If you were diagnosed with an allergy to peanuts as a child, you have no doubt lived your adult life in dread of a stray nut, or its oil, finding its way into your food. Only one one-thousandth of a peanut can send susceptible people into full-blown anaphylactic shock: their blood pressure plummets, their breathing becomes labored, and their tongues and throats can swell to the point of suffocation. Indeed, peanut allergiesthe most severe of all food allergieskill an estimated 100 people each year. Given the threat, few would even think of being retested.

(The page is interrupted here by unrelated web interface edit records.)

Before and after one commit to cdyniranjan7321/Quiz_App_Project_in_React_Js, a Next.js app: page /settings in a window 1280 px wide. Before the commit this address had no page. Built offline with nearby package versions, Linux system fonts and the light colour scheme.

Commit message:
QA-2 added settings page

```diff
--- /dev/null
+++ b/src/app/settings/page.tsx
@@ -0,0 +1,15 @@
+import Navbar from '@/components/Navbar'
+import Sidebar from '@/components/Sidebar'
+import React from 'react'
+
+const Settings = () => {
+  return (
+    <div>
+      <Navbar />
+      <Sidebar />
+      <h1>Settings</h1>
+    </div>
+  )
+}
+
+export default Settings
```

"Until now, the rules have been that when you diagnose a patient with peanut allergy, tell them that it is a life-long allergy," says Robert Wood of Johns Hopkins University. In a new study, however, Wood and his colleagues discovered that roughly 20 percent of 223 patients with well-documented peanut allergies no longer had adverse reactions. "I recommend from this study that children with peanut allergy be retested on a regular basis, every one or two years," Wood adds. Adults who have not had reactions since childhood should similarly undergo reevaluation, he says.

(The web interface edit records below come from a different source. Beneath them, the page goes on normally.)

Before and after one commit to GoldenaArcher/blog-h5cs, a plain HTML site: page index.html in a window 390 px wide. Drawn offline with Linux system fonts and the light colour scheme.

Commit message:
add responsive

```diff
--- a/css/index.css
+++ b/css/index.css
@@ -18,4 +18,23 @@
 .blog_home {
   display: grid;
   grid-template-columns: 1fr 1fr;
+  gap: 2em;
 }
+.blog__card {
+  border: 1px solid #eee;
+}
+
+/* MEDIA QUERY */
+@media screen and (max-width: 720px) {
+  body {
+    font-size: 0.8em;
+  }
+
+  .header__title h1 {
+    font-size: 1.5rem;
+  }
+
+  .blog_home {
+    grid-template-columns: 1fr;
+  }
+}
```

To conduct the study safely, Wood and his colleagues first gave skin tests to all 223 subjects. They also measured the amount of Immunoglobulin E (IgE)an antibody that causes allergic reactionsin their blood. Only those patients who had sufficiently low IgE levels were invited to ingest a four-gram dose of peanut protein. Of the 85 eligible and willing participants, 48 suffered no consequences. "People who may have outgrown their allergy, based on the criteria established in this study, should definitely go through a formal oral challenge under a doctor's supervision," Wood says. "Relieving the burden of fear that is caused by peanut allergy is easily worth going through the challenge."